Yeah, so when I transferred into Stanford, I came in with like a year of credits, basically, from Georgetown, where I'd done sort of general education, some of my finance classes, etc. And so I had all of these credits, none of them applied to my computer science degree, though. And so I basically started from square one and did four full years at Stanford to do the computer science degree. What that meant is that I had most of my general education requirements out of the way. And so I could choose whatever classes I wanted to sort of fill my schedule with. And so I tried a couple of different areas and landed on history. And the reason I really liked that is I think, I've always enjoyed sort of learning about history and having really engaging sort of discussions about it, too. And so it was a really nice contrast to you know, I had 100 person lecture classes for computer science, they were oftentimes, like recorded and I could watch them online. And I was like, Okay, I'm like sitting here on the Stanford campus and watching my like, ces lecture from my dorm room, I feel like I'm not really taking advantage of the education opportunity here. And so in contrast, history classes were like, you know, 1020 people where you're sitting around a table with a professor, and really just like digging deep on issues having really engaging discussions. And so I think there's probably a bunch of subjects that could have satisfied that. But I found the topics in the history classes, the most engaging, it was really intentional to feel like I was getting more out of my education kind of I was like, I want to spend time like learning from my peers and talking to professor's and engaging a different part of my brain as well. And I think it's proven to be very useful, actually, because you spend so much time writing arguments for history classes, it's what your papers are, it's like a can take some problem and write some argument about it, right. And you're doing that constantly in the workplace, too, right? I'm writing a product spec and arguing why we should prioritize building some feature, etc. So I think it ended up being a really like good pairing of sort of disciplines. And I definitely didn't plan it that way. But in hindsight, it was good.
Tim Bourguignon 13:39
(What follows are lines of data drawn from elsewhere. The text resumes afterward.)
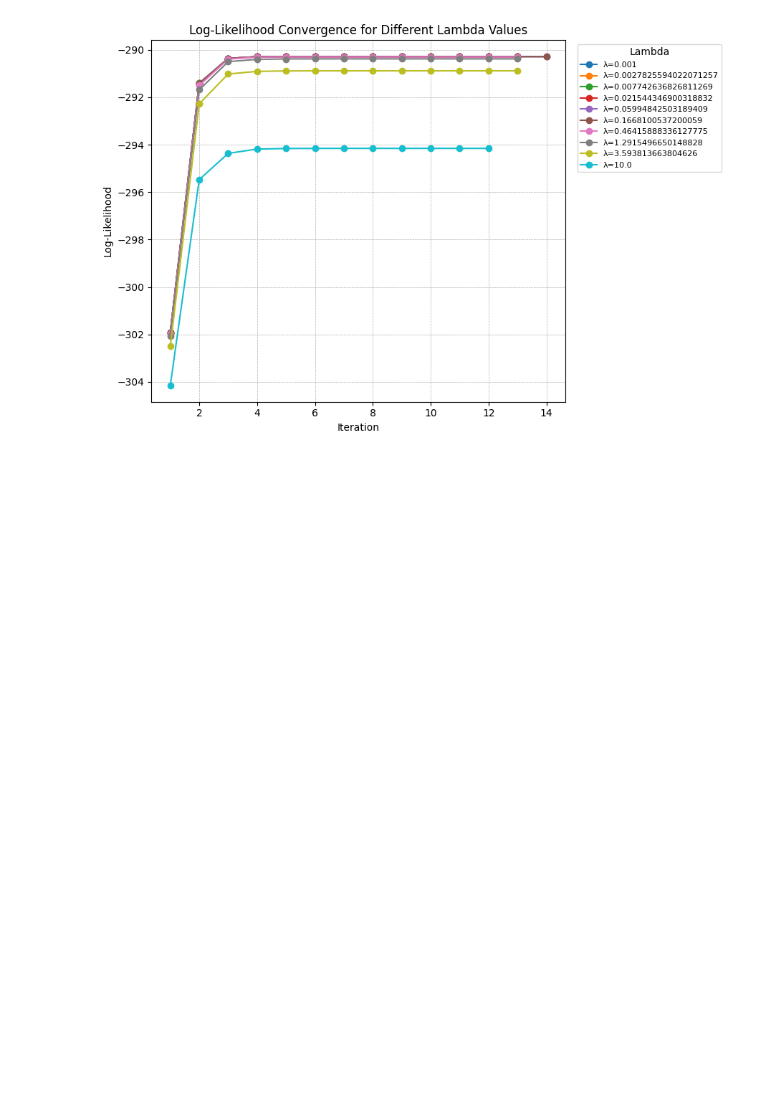
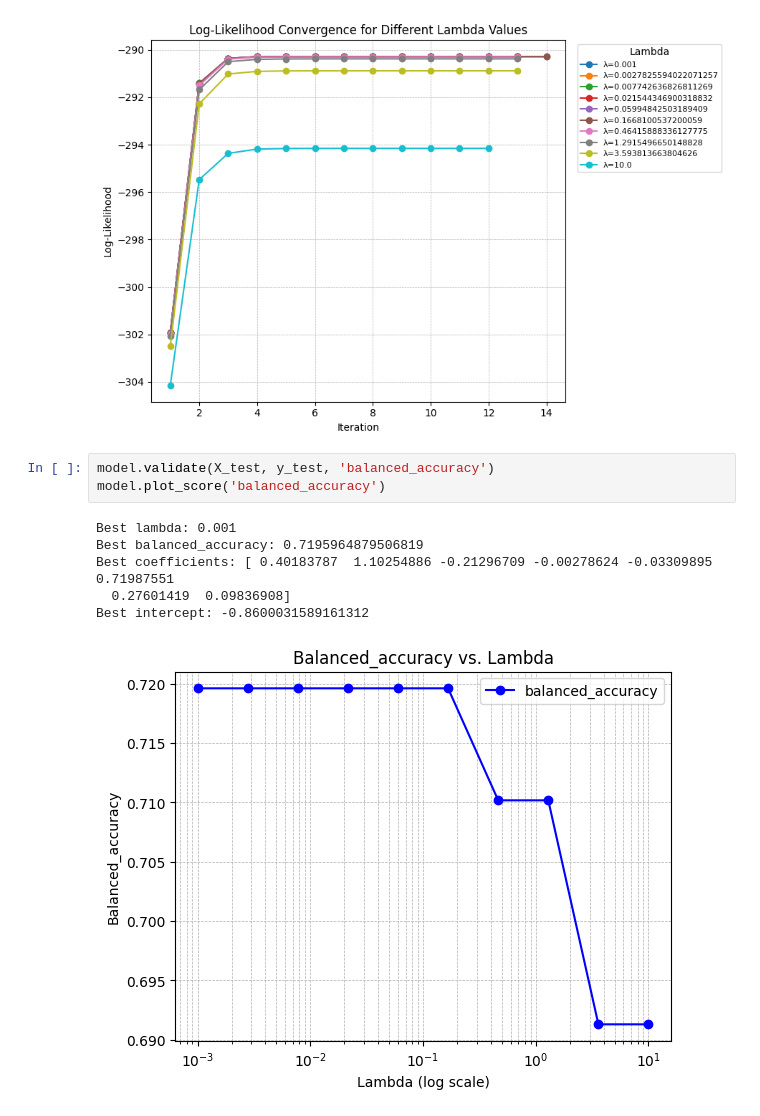
Before and after one commit to szuvarska/LogRegCCD, a Jupyter notebook: notebooks/test_impl_2.ipynb, the cells around one changed output. Cells and saved outputs as stored; diff of their text form; blank space fills up the shorter version.

```diff
--- a/notebooks/test_impl_2.ipynb
+++ b/notebooks/test_impl_2.ipynb
@@ -53,3 +53,13 @@ model.plot_coeff()
 model.plot_likelihoods()
 # %% [output]
 [figure]
+# %%
+model.validate(X_test, y_test, 'balanced_accuracy')
+model.plot_score('balanced_accuracy')
+# %% [output]
+Best lambda: 0.001
+Best balanced_accuracy: 0.7195964879506819
+Best coefficients: [ 0.40183787  1.10254886 -0.21296709 -0.00278624 -0.03309895  0.71987551
+  0.27601419  0.09836908]
+Best intercept: -0.8600031589161312
+[figure, added]
```
Also changed, not shown: 3 other files.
It's amazing how in hindsight, it all the dominoes fall down against the hole. That's where I picked up this skill. And oh, that's where the other one comes from. And you see the past clearly. But if you turn around, everything is dark. Awesome. Yeah. That was good. I'm glad that you see the value in that. So how did getting out of Stanford look like for you? How was it to graduate and start working in? Well, startup land? Since you started with Strava?
Julianna Lamb 14:09
Yeah, so while I was at Stanford, I was sort of, you know, trying to figure out like, what do I want to do? Okay, I'm studying computer science. Do I want to go be a software engineer? Should I reconsider that finance path? And I think it comes back to that sort of like, keeping all the doors open felt like, again, if I was a software engineer, I would get exposed to so many different types of interesting products being built, I can still always go to business school and pivot into finance if I want to. And I was then sort of making the decision of like, Okay, do I go to like a big company, or do I go to a startup when I graduate? I think I gravitated sort of towards the startup ecosystem, because I really like feeling as though what I'm doing is having an impact and really counting towards something. And so you know, getting To join Strava. And as a new grad ship features that I could see in my app, the next day was like pretty wild. And so I think that's sort of what pulled me towards those, like smaller companies. And I knew I wanted to go and work for a startup, I had no idea what I wanted to actually do within engineering, though, I had done an internship and it had kind of been an even, it would have been a super small company, there were like, five, I think, full time employees. And so I've done a big range of things, a lot of sort of infra work spinning up some like sort of data pipelines and metrics, etc. But I didn't really know what that was called, because the company was so small that like, there weren't really titles. I was like, Oh, I'm doing software engineering, it's all kind of the same, I don't know. And so I didn't know if I wanted to do like sun end, or mobile or back end or infrastructure. I had no idea. I just wanted to work at Strava. Basically, this is like the senior year sort of decision I'm making. I had gotten into triathlons. At this point, I used Strava. A bunch love the app. And I was like, this is perfect. Like, I can work on a product I love. I'll do whatever for you guys. Something software engineering, but it doesn't matter to me. I'll figure it out when I get there. And so it was yeah, pretty amazing place to land after graduation. i Yeah, had a blast working there. And it's pretty cool to share a lot in common with your coworkers, too. Everyone was super into whatever sport they were passionate about and getting to come together and build a product that we were all using. This was awesome.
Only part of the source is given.